If you can’t get yr excuses right first time, try and try again.
Finally Global Logistic Properties (GLP) got it right. As I blogged earlier it got its nickers in a twist when explaining why its prospectus did not disclose a non-compete agreement https://atans1.wordpress.com/2010/12/16/glps-non-actionimplications-for-sgxs-bid-for-asx-spore-inc/
Last Wednesday BT reported,”[it] did not specifically disclose information about a non-compete arrangement with ProLogis because it didn’t see the US-based firm as a real threat to its business, sources close to GLP told the media yesterday … GLP had looked into whether ProLogis was likely to re-enter the Chinese market when the non-compete clause expires next February, and felt that the chance was ‘remote’ … it would be hard for ProLogis to restart its mainland China business, as it had sold all its assets and brand name in the country to GLP … They may still have a large operation elsewhere in the world. They may still have a large market cap. But they have no presence in Asia – that’s it,’ said the source on why the non-compete information was not material.

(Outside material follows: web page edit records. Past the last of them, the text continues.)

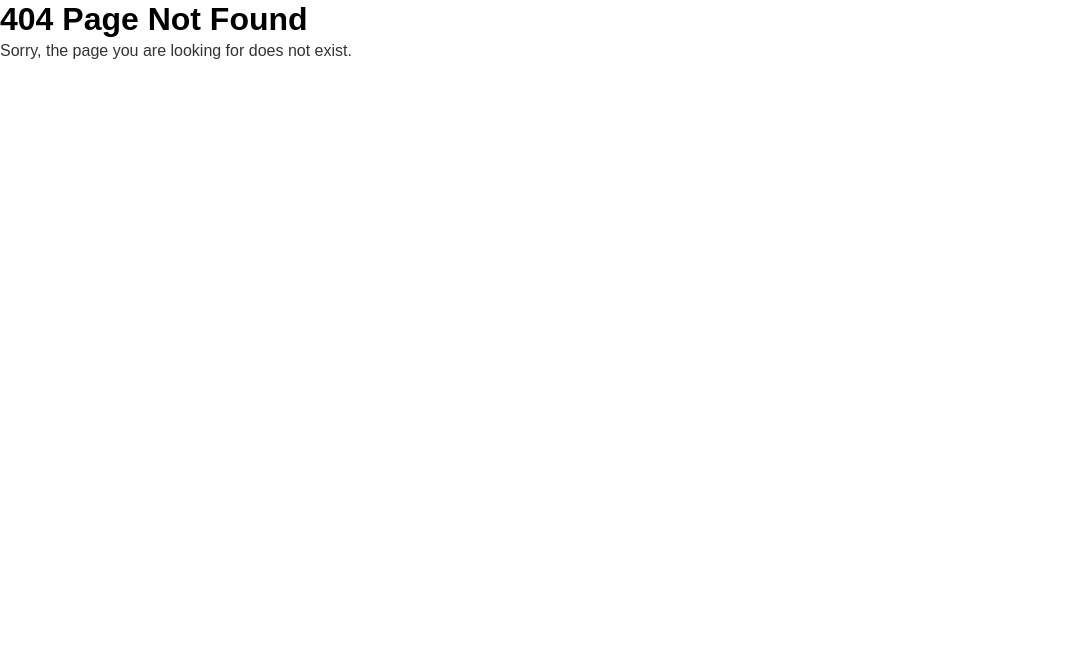
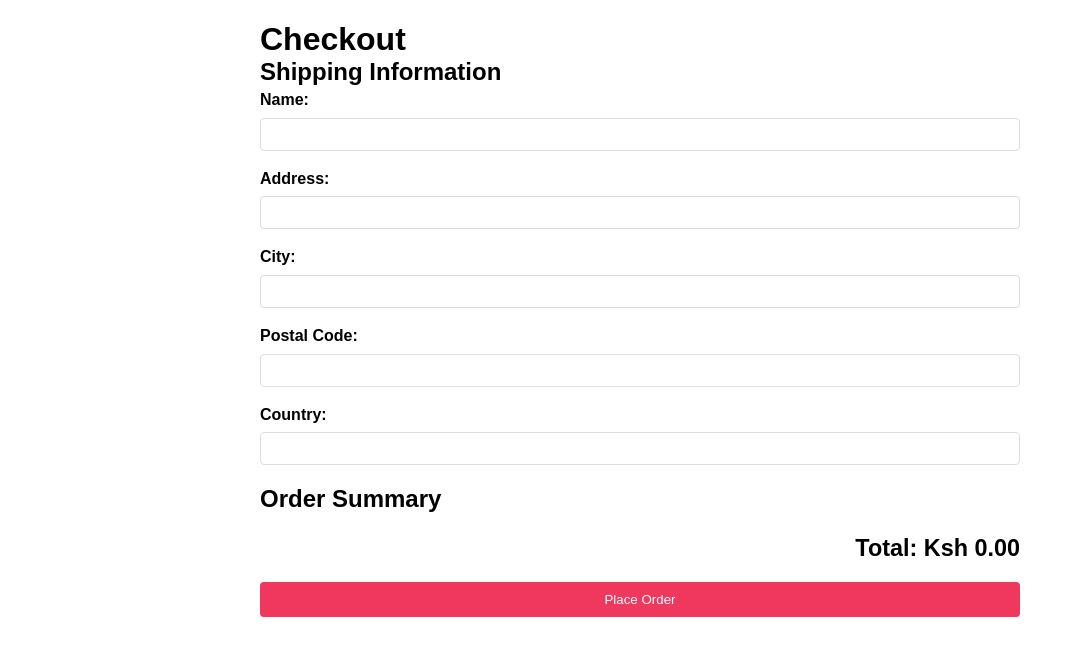
Before and after one commit to MokayaBenedict/GSNECW-FRONTEND, a React (Vite) app in the folder gsnecw-frontend/: page /Checkout in a window 1280 px wide. Before the commit this address had no page. Shown: the top 656 px of the page, without its empty margins (0-1083 px from the left). Built offline with nearby package versions, Linux system fonts and the light colour scheme.

Commit message:
checkoutdone

```diff
--- a/gsnecw-frontend/src/App.jsx
+++ b/gsnecw-frontend/src/App.jsx
@@ -11,6 +11,7 @@ import NotFound from './components/NotFound';
 import Header from './components/header.jsx';
 import Footer from './components/footer.jsx';
 import Favorites from './components/favorites.jsx';
+import Checkout from './components/Checkout.jsx';
 
 
 function App() {
@@ -41,6 +42,7 @@ function App() {
           <Route path="/productcard" element={<ProductCard />} />
           <Route path="/favorites" element={<Favorites />} />
           <Route path="/cart" element={<Cart/>} />
+          <Route path="/Checkout" element={<Checkout/>} />
           <Route path="*" element={<NotFound />} />
 
         </Routes>
--- a/gsnecw-frontend/src/components/Cart.jsx
+++ b/gsnecw-frontend/src/components/Cart.jsx
@@ -1,11 +1,13 @@
-import React from "react";
-import { useCart } from "../context/CartContext";
+import React from 'react';
+import { useCart } from '../context/CartContext';
+import { Link } from 'react-router-dom';
 import './Cart.css';
+
 const Cart = () => {
     const { cart, dispatch } = useCart();
 
     const handleRemoveFromCart = (product) => {
-        dispatch({ type: 'Remove_from_cart', payload: product });
+        dispatch({ type: 'REMOVE_FROM_CART', payload: product });
     };
 
     const getTotalPrice = () => {
@@ -16,9 +18,7 @@ const Cart = () => {
         <div className="cart-container">
             <h1>Your Cart</h1>
             {cart.length === 0 ? (
-
-                <p >Your cart is empty.</p>
-
+                <p>Your cart is empty.</p>
             ) : (
                 <>
                     <ul className="cart-list">
@@ -29,14 +29,14 @@ const Cart = () => {
                                     <h2>{product.name}</h2>
                                     <p>Ksh:{product.price}</p>
                                     <p>Quantity: {product.quantity}</p>
-                                    <button onClick={() => handleRemoveFromCart(product)}>Remove 🗑</button>
+                                    <button onClick={() => handleRemoveFromCart(product)}>Remove</button>
                                 </div>
                             </li>
                         ))}
                     </ul>
                     <div className="cart-summary">
                         <h2>Total: Ksh {getTotalPrice().toFixed(2)}</h2>
-                        <button className="checkout-button">Proceed to Checkout</button>
+                        <Link to="/checkout" className="checkout-button">Proceed to Checkout</Link>
                     </div>
                 </>
             )}
--- /dev/null
+++ b/gsnecw-frontend/src/components/Checkout.css
@@ -0,0 +1,62 @@
+.checkout-container {
+    padding: 20px;
+    max-width: 800px;
+    margin: 0 auto;
+}
+
+.checkout-section {
+    margin-bottom: 20px;
+}
+
+.shipping-form .form-group {
+    margin-bottom: 15px;
+}
+
+.shipping-form label {
+    display: block;
+    margin-bottom: 5px;
+    font-weight: bold;
+}
+
+.shipping-form input {
+    width: 100%;
+    padding: 8px;
+    border: 1px solid #ddd;
+    border-radius: 4px;
+}
+
+.order-list {
+    list-style-type: none;
+    padding: 0;
+}
+
+.order-item {
+    display: flex;
+    justify-content: space-between;
+    padding: 10px 0;
+    border-bottom: 1px solid #ddd;
+}
+
+.order-total {
+    display: flex;
+    justify-content: flex-end;
+    margin-top: 20px;
+    font-size: 1.25rem;
+    font-weight: bold;
+}
+
+.place-order-button {
+    display: block;
+    width: 100%;
+    padding: 10px;
+    background-color: #f0385e;
+    color: white;
+    border: none;
+    cursor: pointer;
+    border-radius: 4px;
+    margin-top: 20px;
+}
+
+.place-order-button:hover {
+    opacity: 0.8;
+}
--- /dev/null
+++ b/gsnecw-frontend/src/components/Checkout.jsx
@@ -0,0 +1,79 @@
+import React, { useState } from 'react';
+import { useCart } from '../context/CartContext';
+import './Checkout.css';
+
+const Checkout = () => {
+    const { cart, dispatch } = useCart();
+    const [shippingDetails, setShippingDetails] = useState({
+        name: '',
+        address: '',
+        city: '',
+        postalCode: '',
+        country: ''
+    });
+
+    const handleInputChange = (e) => {
+        const { name, value } = e.target;
+        setShippingDetails({ ...shippingDetails, [name]: value });
+    };
+
+    const getTotalPrice = () => {
+        return cart.reduce((total, product) => total + product.price * product.quantity, 0);
+    };
+
+    const handlePlaceOrder = () => {
+        // Here you would typically send the order details to your backend
+        // For now, we'll just simulate an order confirmation
+        console.log("Order placed", { cart, shippingDetails });
+        dispatch({ type: 'clear_cart' });
+        alert('Order placed successfully!');
+    };
+
+    return (
+        <div className="checkout-container">
+            <h1>Checkout</h1>
+            <div className="checkout-section">
+                <h2>Shipping Information</h2>
+                <form className="shipping-form">
+                    <div className="form-group">
+                        <label htmlFor="name">Name:</label>
+                        <input type="text" id="name" name="name" value={shippingDetails.name} onChange={handleInputChange} required />
+                    </div>
+                    <div className="form-group">
+                        <label htmlFor="address">Address:</label>
+                        <input type="text" id="address" name="address" value={shippingDetails.address} onChange={handleInputChange} required />
+                    </div>
+                    <div className="form-group">
+                        <label htmlFor="city">City:</label>
+                        <input type="text" id="city" name="city" value={shippingDetails.city} onChange={handleInputChange} required />
+                    </div>
+                    <div className="form-group">
+                        <label htmlFor="postalCode">Postal Code:</label>
+                        <input type="text" id="postalCode" name="postalCode" value={shippingDetails.postalCode} onChange={handleInputChange} required />
+                    </div>
+                    <div className="form-group">
+                        <label htmlFor="country">Country:</label>
+                        <input type="text" id="country" name="country" value={shippingDetails.country} onChange={handleInputChange} required />
+                    </div>
+                </form>
+            </div>
+            <div className="checkout-section">
+                <h2>Order Summary</h2>
+                <ul className="order-list">
+                    {cart.map((product) => (
+                        <li key={product.id} className="order-item">
+                            <span>{product.name} (x{product.quantity})</span>
+                            <span>Ksh {product.price * product.quantity}</span>
+                        </li>
+                    ))}
+                </ul>
+                <div className="order-total">
+                    <h3>Total: Ksh {getTotalPrice().toFixed(2)}</h3>
+                </div>
+            </div>
+            <button className="place-order-button" onClick={handlePlaceOrder}>Place Order</button>
+        </div>
+    );
+};
+
+export default Checkout;
```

This reasoning I can buy. And it would seem, so does the market. On Friday it was +0.14 to 2.26. It was trading at 2.18 the day before BT had an article abt its non-disclosure. It then fell.
Why did it take so long to come up with a decent explanation It wrote twice to the media spouting gibberish. Hope it gave those who advised on those letters, “six of the best” or fired them. And a bonus for whoever came up with a reasonable, and understanable explanation.
BTW Citi and UBS, during this period had “buy” on GLP with target prices of $2.80 and $2.65, respectively. Both had vested interests. They were among the joint bookrunners and underwriters of the IPO, with Citi also the joint global coordinator and issue manager.